===== Dataset extract =====

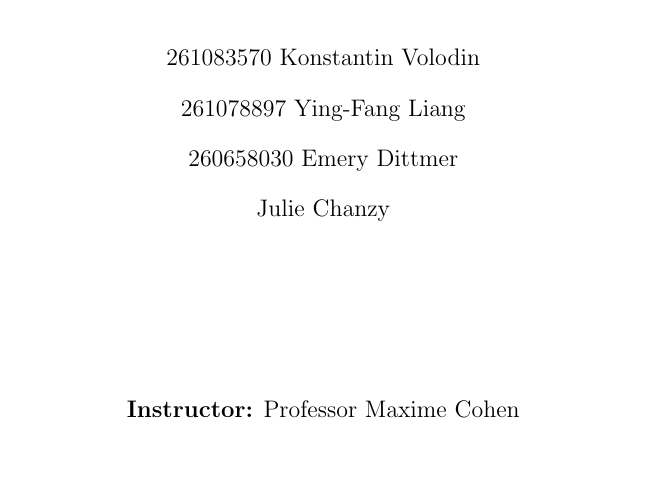
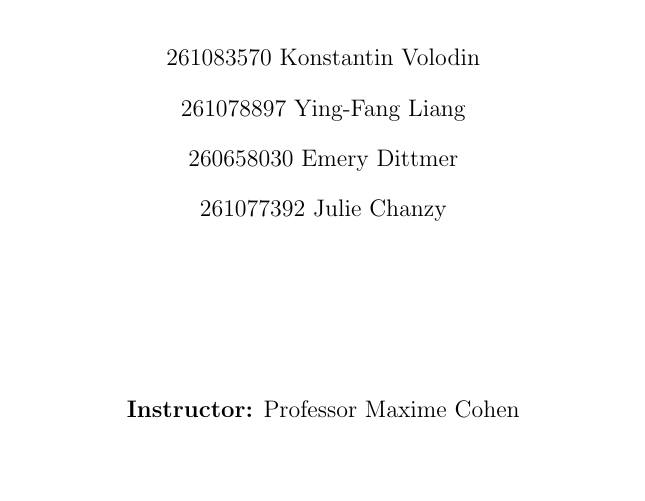
Before and after one commit to Konstantin-Volodin/McGill-MGSC-670-GroupProject, a LaTeX document (manuscript/manuscript.tex): part of page 1 of 11, cut so that both start at the same text. Compiled offline with pdfLaTeX.

Commit message:
added julie's student id lol

```diff
--- a/manuscript/manuscript.tex
+++ b/manuscript/manuscript.tex
@@ -33,7 +33,7 @@
 261083570 Konstantin Volodin\\
 261078897 Ying-Fang Liang\\
 260658030 Emery Dittmer\\
-Julie Chanzy\\\\
+261077392 Julie Chanzy\\\\
 \hfill \break
 \\\\\textbf{Instructor:} Professor Maxime Cohen\\
 \hfill \break
```
Also changed, not shown: manuscript/manuscript.pdf, 3 other files.
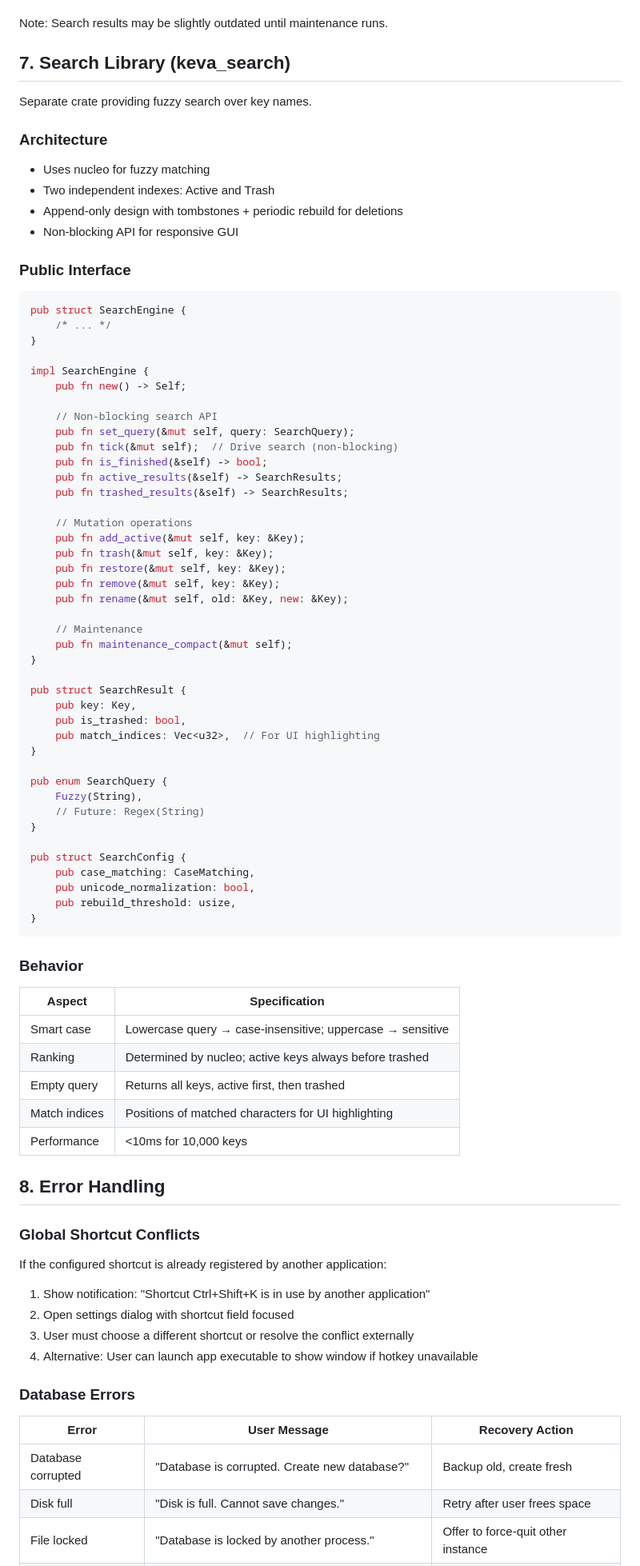
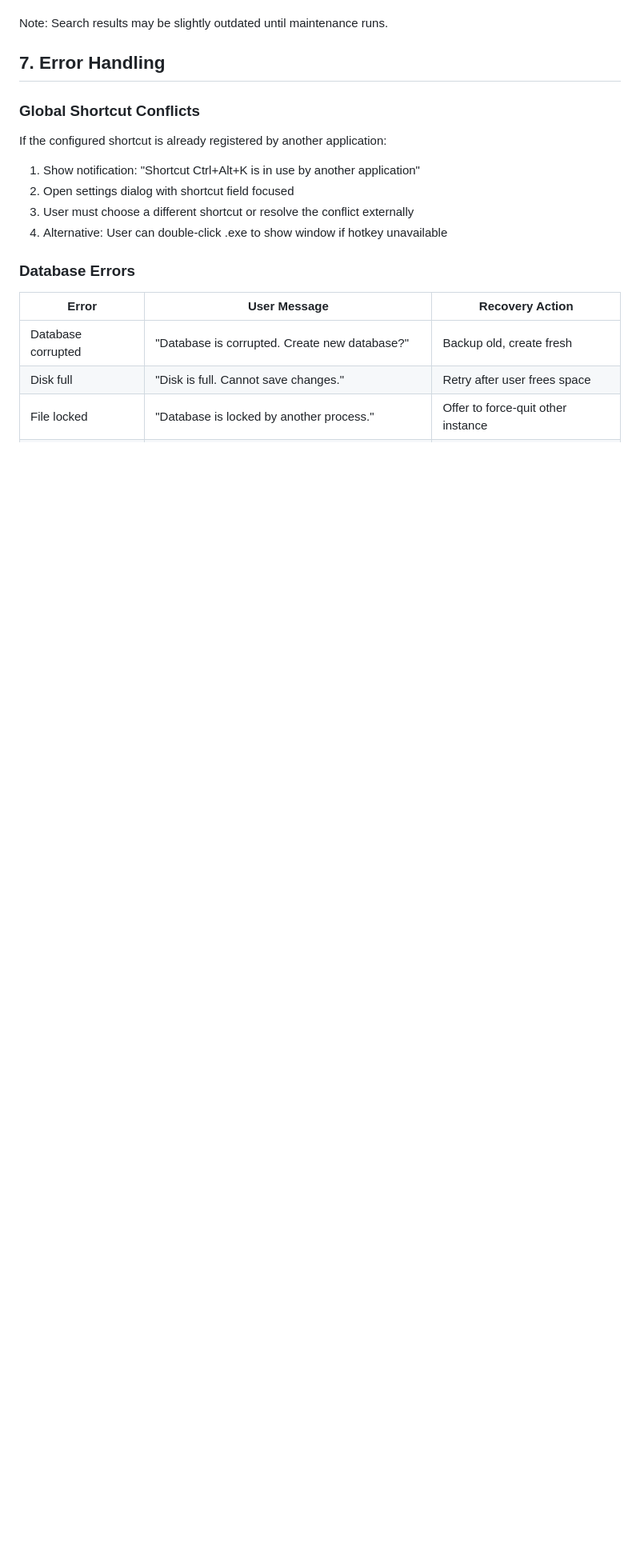
Before and after one commit to ik1ne/keva, a Markdown page: Spec.md, the part around one of its changes. Shown at 80% size. GitHub-like rendering; blank space fills up the shorter version.

````diff
--- a/Spec.md
+++ b/Spec.md
@@ -452,83 +556,16 @@ Triggers:
 
 Note: Search results may be slightly outdated until maintenance runs.
 
-## 7. Search Library (keva_search)
-
-Separate crate providing fuzzy search over key names.
-
-### Architecture
-
-- Uses nucleo for fuzzy matching
-- Two independent indexes: Active and Trash
-- Append-only design with tombstones + periodic rebuild for deletions
-- Non-blocking API for responsive GUI
-
-### Public Interface
-
-```rust
-pub struct SearchEngine {
-    /* ... */
-}
-
-impl SearchEngine {
-    pub fn new() -> Self;
-
-    // Non-blocking search API
-    pub fn set_query(&mut self, query: SearchQuery);
-    pub fn tick(&mut self);  // Drive search (non-blocking)
-    pub fn is_finished(&self) -> bool;
-    pub fn active_results(&self) -> SearchResults;
-    pub fn trashed_results(&self) -> SearchResults;
-
-    // Mutation operations
-    pub fn add_active(&mut self, key: &Key);
-    pub fn trash(&mut self, key: &Key);
-    pub fn restore(&mut self, key: &Key);
-    pub fn remove(&mut self, key: &Key);
-    pub fn rename(&mut self, old: &Key, new: &Key);
-
-    // Maintenance
-    pub fn maintenance_compact(&mut self);
-}
-
-pub struct SearchResult {
-    pub key: Key,
-    pub is_trashed: bool,
-    pub match_indices: Vec<u32>,  // For UI highlighting
-}
-
-pub enum SearchQuery {
-    Fuzzy(String),
-    // Future: Regex(String)
-}
-
-pub struct SearchConfig {
-    pub case_matching: CaseMatching,
-    pub unicode_normalization: bool,
-    pub rebuild_threshold: usize,
-}
-```
-
-### Behavior
-
-| Aspect        | Specification                                             |
-|---------------|-----------------------------------------------------------|
-| Smart case    | Lowercase query → case-insensitive; uppercase → sensitive |
-| Ranking       | Determined by nucleo; active keys always before trashed   |
-| Empty query   | Returns all keys, active first, then trashed              |
-| Match indices | Positions of matched characters for UI highlighting       |
-| Performance   | <10ms for 10,000 keys                                     |
-
-## 8. Error Handling
+## 7. Error Handling
 
 ### Global Shortcut Conflicts
 
 If the configured shortcut is already registered by another application:
 
-1. Show notification: "Shortcut Ctrl+Shift+K is in use by another application"
+1. Show notification: "Shortcut Ctrl+Alt+K is in use by another application"
 2. Open settings dialog with shortcut field focused
 3. User must choose a different shortcut or resolve the conflict externally
-4. Alternative: User can launch app executable to show window if hotkey unavailable
+4. Alternative: User can double-click .exe to show window if hotkey unavailable
 
 ### Database Errors
 
````
Also changed, not shown: other parts of Spec.md (+142 -38 lines), todo.md (+12 -12 lines).
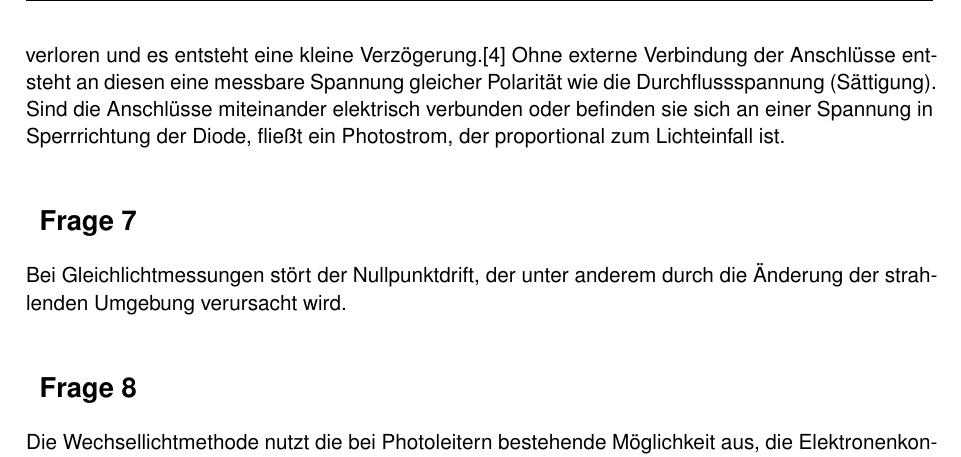
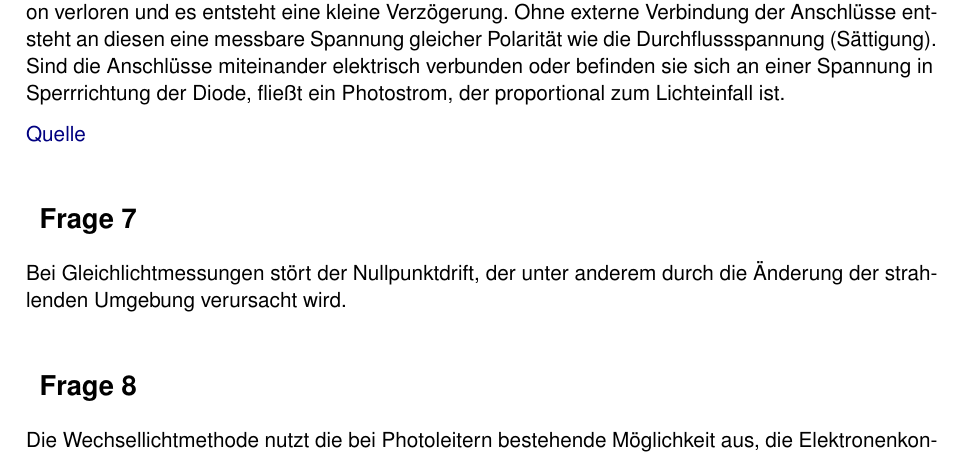
Before and after one commit to 5nickers/Optische_Technologie_Fragen_zum_Praktikum, a LaTeX document (Absorbtion/Absorbtion Fragen.tex): part of page 3 of 3, cut so that both start at the same text. Compiled offline with pdfLaTeX.

Commit message:
Quelle hinzugefügt

```diff
--- a/Absorbtion/Absorbtion Fragen.tex
+++ b/Absorbtion/Absorbtion Fragen.tex
@@ -51,8 +51,9 @@ Eine typische Silizium-Photodiode besteht aus einem schwach n-dotierten Grundmat
 
 \subsection*{Funktion}
 
-Treffen Photonen ausreichender Energie auf das Material der Diode, so werden Ladungsträger (Elektron-Loch-Paare) erzeugt. In der Raumladungszone driften die Ladungsträger schnell entgegen der Diffusionsspannung in die gleichartig dotierten Zonen, und führen zu einem Strom. Außerhalb der Raumladungszone erzeugte Ladungsträger können auch zum Strom beitragen. Sie müssen aber erst per Diffusion bis zur Raumladungszone gelangen. Dabei geht ein Teil durch Rekombination verloren und es entsteht eine kleine Verzögerung.[4] Ohne externe Verbindung der Anschlüsse entsteht an diesen eine messbare Spannung gleicher Polarität wie die Durchflussspannung (Sättigung). Sind die Anschlüsse miteinander elektrisch verbunden oder befinden sie sich an einer Spannung in Sperrrichtung der Diode, fließt ein Photostrom, der proportional zum Lichteinfall ist.
+Treffen Photonen ausreichender Energie auf das Material der Diode, so werden Ladungsträger (Elektron-Loch-Paare) erzeugt. In der Raumladungszone driften die Ladungsträger schnell entgegen der Diffusionsspannung in die gleichartig dotierten Zonen, und führen zu einem Strom. Außerhalb der Raumladungszone erzeugte Ladungsträger können auch zum Strom beitragen. Sie müssen aber erst per Diffusion bis zur Raumladungszone gelangen. Dabei geht ein Teil durch Rekombination verloren und es entsteht eine kleine Verzögerung. Ohne externe Verbindung der Anschlüsse entsteht an diesen eine messbare Spannung gleicher Polarität wie die Durchflussspannung (Sättigung). Sind die Anschlüsse miteinander elektrisch verbunden oder befinden sie sich an einer Spannung in Sperrrichtung der Diode, fließt ein Photostrom, der proportional zum Lichteinfall ist.
 
+\href{http://de.wikipedia.org/wiki/Photodiode}{Quelle}
 
 \section{Frage 7}
 
```
Also changed, not shown: Absorbtion/Absorbtion Fragen.pdf.
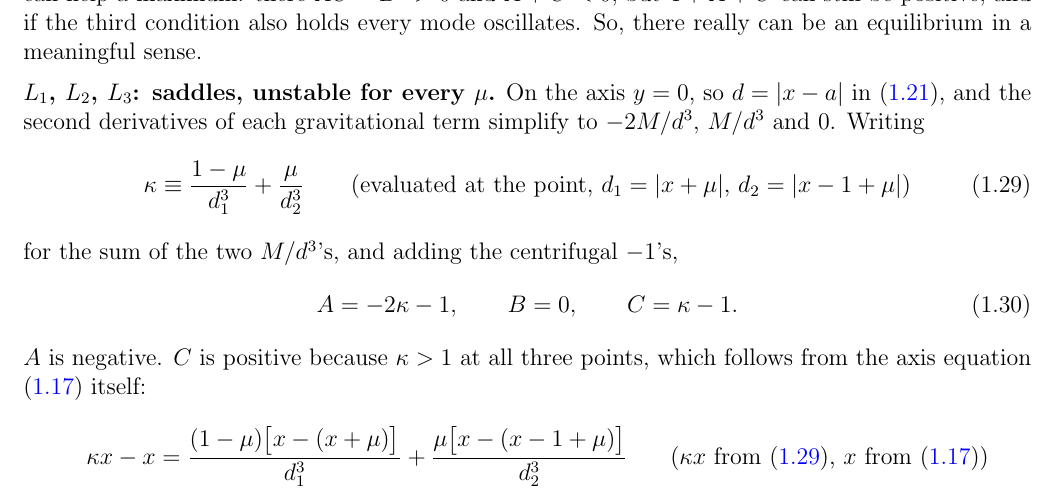
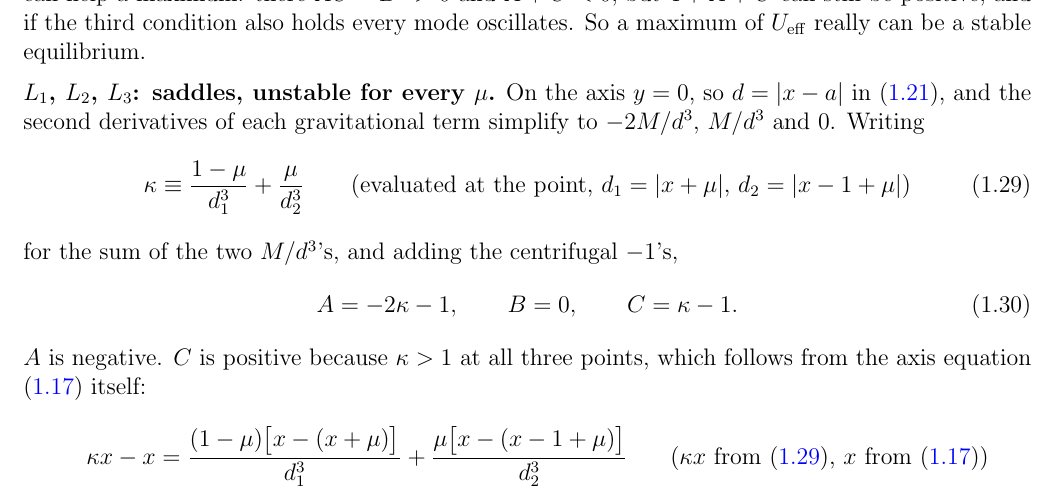
Before and after one commit to mglerner/ClassicalMechanics, a LaTeX document (Lagrangian/AstroLagrangeHandout/AstroLagrange.tex): part of page 15 of 26, cut so that both start at the same text. Compiled offline with pdfLaTeX.

Commit message:
AstroLagrange: 'a maximum of U_eff really can be a stable equilibrium'
Co-Authored-By: Claude Fable 5.1 <noreply@anthropic.com>

```diff
--- a/Lagrangian/AstroLagrangeHandout/AstroLagrange.tex
+++ b/Lagrangian/AstroLagrangeHandout/AstroLagrange.tex
@@ -927,7 +927,7 @@ linear problem is the $4$ in the $\lambda^2$ coefficient. That $4$ cannot help a
 saddle $AC - B^2 < 0$, so one root $\Lambda$ is positive, one $\lambda$ is real and positive,
 and the body leaves. It can help a maximum: there $AC - B^2 > 0$ and $A + C < 0$, but $4 + A +
 C$ can still be positive, and if the third condition also holds every mode
-oscillates. So, there really can be an equilibrium in a meaningful sense.
+oscillates. So a maximum of $\Ueff$ really can be a stable equilibrium.
 
 \medskip
 
```
Also changed, not shown: Lagrangian/AstroLagrangeHandout/AstroLagrange (student).pdf, Lagrangian/AstroLagrangeHandout/AstroLagrange-keysheet.pdf, Lagrangian/AstroLagrangeHandout/AstroLagrange.pdf.
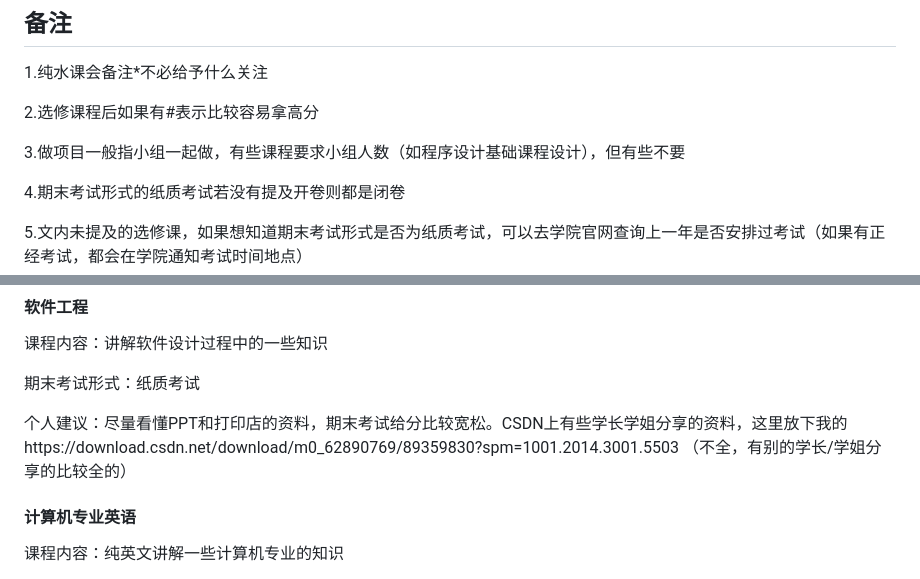
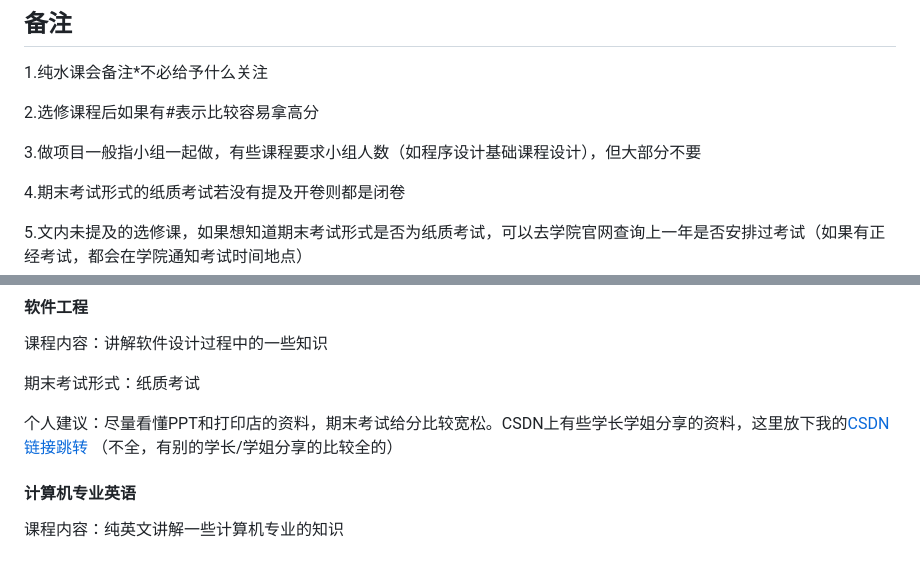
Before and after one commit to WilliamPockey/JLU_CS, a Markdown page: README.md, 2 parts joined by grey strips. Rendered like a GitHub page.

```diff
--- a/README.md
+++ b/README.md
@@ -28,7 +28,7 @@
 
 2.选修课程后如果有#表示比较容易拿高分
 
-3.做项目一般指小组一起做，有些课程要求小组人数（如程序设计基础课程设计），但有些不要
+3.做项目一般指小组一起做，有些课程要求小组人数（如程序设计基础课程设计），但大部分不要
 
 4.期末考试形式的纸质考试若没有提及开卷则都是闭卷
 
@@ -576,7 +576,7 @@
 
 期末考试形式：纸质考试
 
-个人建议：尽量看懂PPT和打印店的资料，期末考试给分比较宽松。CSDN上有些学长学姐分享的资料，这里放下我的https://download.csdn.net/download/m0_62890769/89359830?spm=1001.2014.3001.5503
+个人建议：尽量看懂PPT和打印店的资料，期末考试给分比较宽松。CSDN上有些学长学姐分享的资料，这里放下我的[CSDN链接跳转](https://download.csdn.net/download/m0_62890769/89359830?spm=1001.2014.3001.5503)
 （不全，有别的学长/学姐分享的比较全的）
 
 #### 计算机专业英语
```
Also changed, not shown: other parts of README.md (+1 -1 lines).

=====

### [Exercise brief]
Which of the lines above carry the string "maximum"? Pick them out and copy them.

### [Result for this exercise]
AstroLagrange: 'a maximum of U_eff really can be a stable equilibrium'
 and the body leaves. It can help a maximum: there $AC - B^2 > 0$ and $A + C < 0$, but $4 + A +
+oscillates. So a maximum of $\Ueff$ really can be a stable equilibrium.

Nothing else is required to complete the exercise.